1 Department of Paediatric and Neonatal Diseases CSK MSW in Warsaw, Poland. Head of Department: Adam J. Sybilski, MD, PhD
2 Department of Prophylaxis of Environmental Threats, Faculty of Health Sciences, Medical University of Warsaw, Poland. Head of Department: Professor Bolesław Samoliński, MD, PhD
Correspondence: Adam J. Sybilski, MD, PhD, Department of Paediatric and Neonatal Diseases CSK MSW in Warsaw, Wołoska 137, 02-507 Warsaw, Poland, e-mail:
Pediatr Med Rodz 2014, 10 (2), p. 128–136
DOI: 10.15557/PiMR.2014.0017

Upper respiratory tract infections (often with multiple locations) are a common problem, especially in the GP’s office. These infections account for about 50–60% of all community-acquired infections and are the most common cause of fever in infants and young children. Most are viral infections. Bacterial factors are S. pneumoniae, H. influenzae and M. catarrhalis. The basic procedure is a detailed medical anamnesis, a careful examination and determination of the likely aetiology of the infection. The decision to empirically treat the infection is generally based on the initial differential diagnosis, without the need for a microbiological examination. In case of a viral infection, a symptomatic treatment is sufficient. In the case of suspected bacterial aetiology, is bacteriological confirmation is not suitable, but empirical antibiotic therapy should be implemented. Physicians must pay attention particularly to compliance. Without compliance the treatment generally fails. Currently, physicians have antibiotics (such as amoxicillin with clavulanic acid) which in terms of efficiency and safety are almost ideal drugs. Among the features of an ideal antibiotics we may find: spectrum of effect covering the most common pathogens, efficiency, bioavailability, multiple dosage form, safety, availability and a low cost of treatment. In case of complications or failure of the therapy the exact aetiology should be determined (bacteriological, virological, mycological examination) and hospitalisation should be considered. Following and respecting such scheme of behaviour may contribute to a faster and more efficient treatment of the upper respiratory tract infections, decrease the number of complications, which is equally important, and reduce direct and indirect costs of the therapy.

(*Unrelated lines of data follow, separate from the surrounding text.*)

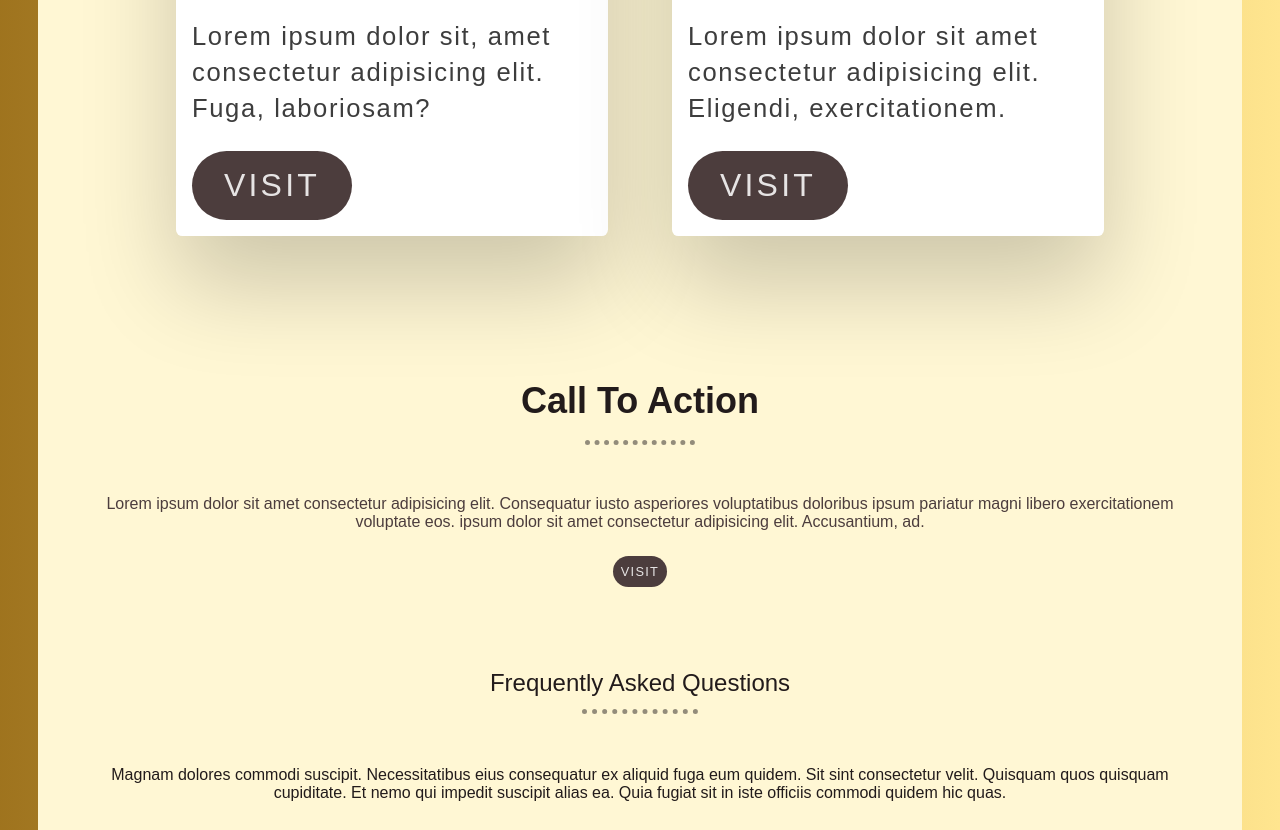
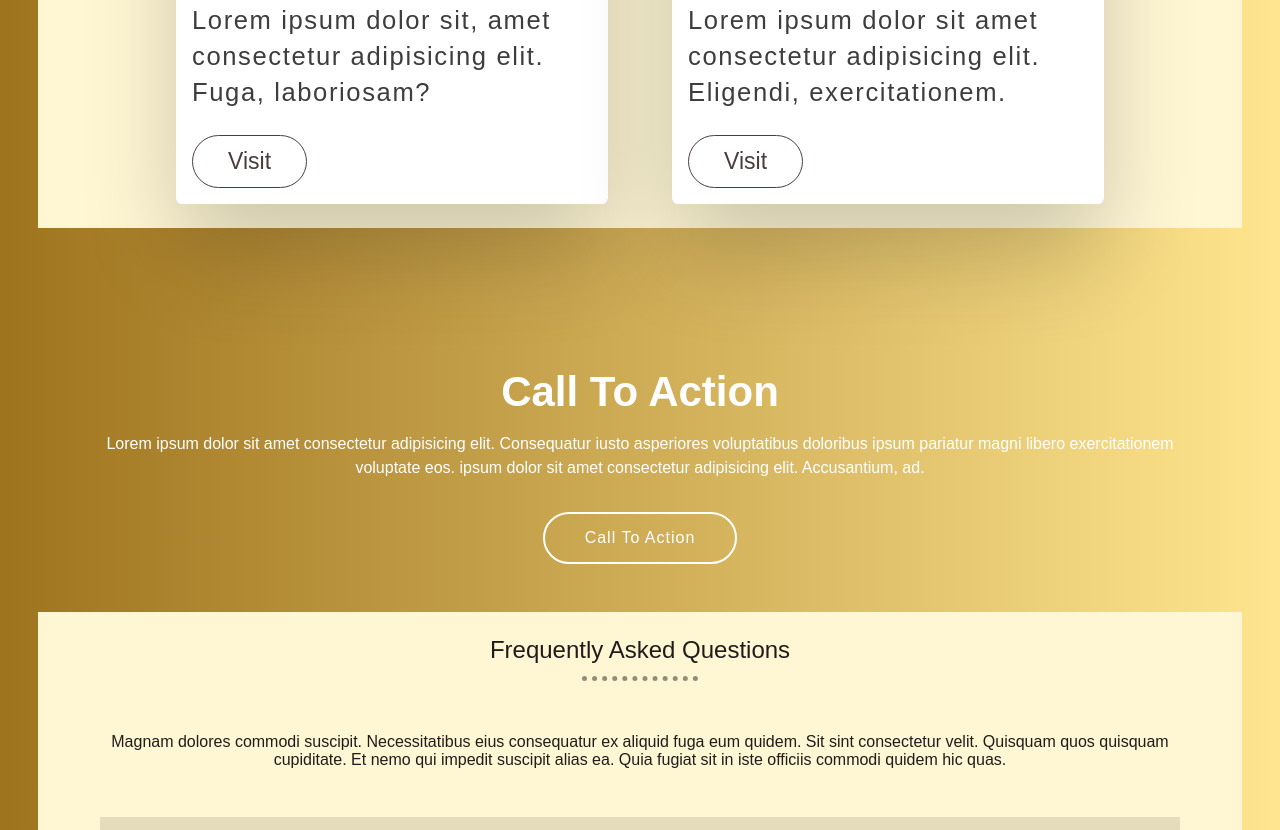
Before and after one commit to Habeeb-bee/Bee-Airways, a website: page index.html in a window 1280 px wide. Shown: the part 1496-2326 px from the top of the page. Drawn offline with Linux system fonts and the light colour scheme.

Commit message:
Add files via upload

```diff
--- a/index.html
+++ b/index.html
@@ -122,11 +122,11 @@
     </main>
 
     <section id="cta">
-        <div class="cta"><h2>Call To Action <hr></h2></div>
+        <div class="cta"><h2>Call To Action</h2></div>
 
         <div class="cta-disc">
             <p>Lorem ipsum dolor sit amet consectetur adipisicing elit. Consequatur iusto asperiores voluptatibus doloribus ipsum pariatur magni libero exercitationem voluptate eos. ipsum dolor sit amet consectetur adipisicing elit. Accusantium, ad.</p>
-            <a href="" class="cta-btn"> Visit</a>
+            <a href="" class="cta-btn"> Call To Action</a>
         </div>
      </section>
 
@@ -177,7 +177,7 @@
                     <a href="">HOME</a>
                 </li>
                 <li>
-                   <a href="flight.html">BOOK A FLIGHT</a>
+                   <a href="book.html">BOOK A FLIGHT</a>
                 </li>
                 <li>
                     <a href="#faq">FAQ</a>
--- a/main.js
+++ b/main.js
@@ -5,4 +5,4 @@ submit.addEventListener("click", function e()
 
     console.log(pop);
 
-} )
+} );
--- a/sass/components/_buttons.scss
+++ b/sass/components/_buttons.scss
@@ -25,15 +25,19 @@
   font-weight: 400; }
 
 .flex-btn {
-  background-color: #4c3d3d;
-  color: #ffffffdc;
-  text-decoration: none;
-  animation-timing-function: ease-in-out;
-  font-size: 2rem;
-  padding: 1rem 2rem 1rem 2rem;
-  font-weight: 200;
-  text-transform: uppercase;
-  letter-spacing: .1em; }
+  display: inline-block;
+    padding: 12px 35px;
+    border-radius: 50px;
+    font-size: 23px;
+    font-weight: 500;
+    font-family: sans-serif;
+    transition: all 0.3s;
+    border: 1px solid #4c3d3d;
+    color: #4c3d3d;
+    text-decoration: none;
+    animation-timing-function: ease-in-out;
+
+  }
 
 .flex-btn:link,
 .flex-btn:visited {
@@ -43,6 +47,8 @@
 
 .flex-btn:hover {
   transform: translateY(-3px);
+  background-color: #4c3d3d;
+  color: #fff;
   box-shadow: 0 10px 20px #00000033; }
 
 .flex-btn:active {
@@ -50,25 +56,30 @@
   box-shadow: 0 5px 10px #0000003a; }
 
 .cta-btn {
-  background-color: #4c3d3d;
-  color: #ffffffdc;
-  text-decoration: none;
-  animation-timing-function: ease-in-out;
-  font-size: .8rem;
-  padding: .5rem;
-  font-weight: 200;
-  text-transform: uppercase;
-  letter-spacing: .1em;
-  margin: 2em; }
+
+
+  font-family: sans-serif;
+  font-weight: 500;
+  font-size: 16px;
+  letter-spacing: 1px;
+  display: inline-block;
+  padding: 12px 40px;
+  border-radius: 50px;
+  transition: all 0.5s;
+  margin: 10px;
+  border: 2px solid #fff;
+  color: #fff;
+   margin: 2em; }
 
 .cta-btn:link,
 .cta-btn:visited {
-  border-radius: 100px;
+
   transition: all .4s;
   display: inline-block; }
 
 .cta-btn:hover {
   transform: translateY(-3px);
+  background-color: #4c3d3dc5;
   box-shadow: 0 10px 20px #00000033; }
 
 .cta-btn:active {
--- a/sass/layouts/_cta.scss
+++ b/sass/layouts/_cta.scss
@@ -1,30 +1,33 @@
 
 #cta {
-    background-color: #fff7d4;
+    background-color: transparent;
     width: 95%;
     margin: 0 auto; }
 
   .cta {
     padding: 5em 1em 0 1em;
-    font-size: 1.5rem;
-    font-weight: 500;
-    background-color: #fff7d4;
+    background-color: transparent;
     width: 95%;
     margin: 0 auto;
-    color: #221b1b; }
+    color: #fff;
+    font-size: 28px;
+    font-weight: 700;}
 
   .cta-disc {
-    background-color: #fff7d4;
-    padding: 2em;
+    background-color: transparent;
+    padding: 1em;
+    font-size: 1rem;
+    font-weight: 400;
+    line-height: 1.5rem;
     width: 95%;
     margin: 0 auto;
-    color: #4c3d3d; }
+    color: #fff; }
 
-  hr {
-    border-style: none;
-    border-top-style: dotted;
-    border-width: 5px;
-    width: 10%;
-    margin: .5em auto;
-    border-color: rgba(34, 27, 27, 0.486);
-    border-spacing: 2em; }
+  // hr {
+  //   border-style: none;
+  //   border-top-style: dotted;
+  //   border-width: 5px;
+  //   width: 10%;
+  //   margin: .5em auto;
+  //   border-color: rgba(34, 27, 27, 0.486);
+  //   border-spacing: 2em; }
--- a/sass/layouts/_trip.scss
+++ b/sass/layouts/_trip.scss
@@ -1,15 +1,16 @@
 
+.plan{
+  background-color: #fff7d4;
+  width: 95%;
+    margin: 0 auto;
+}
 .plan-disc {
     color: #221b1b;
     padding: 2rem 2rem .5rem 2rem;
-    background-color: #fff7d4;
-    width: 95%;
-    margin: 0 auto;
     font-weight: 700;
     font-size: 2em; }
 
   .container {
-    background-color: #fff7d4;
     display: flex;
     justify-content: center;
     align-items: center;
@@ -22,9 +23,6 @@
   .trip-disc {
     color: #4c3d3d;
     padding: 2rem 2rem .5rem 2rem;
-    background-color: #fff7d4;
-    width: 95%;
-    margin: 0 auto;
     font-weight: 400; }
 
   .flex {
```
Also changed, not shown: css/style.css.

Keywords: upper respiratory tract infections, rational antibiotic therapy, amoxicillin with clavulanic acid, treatment, children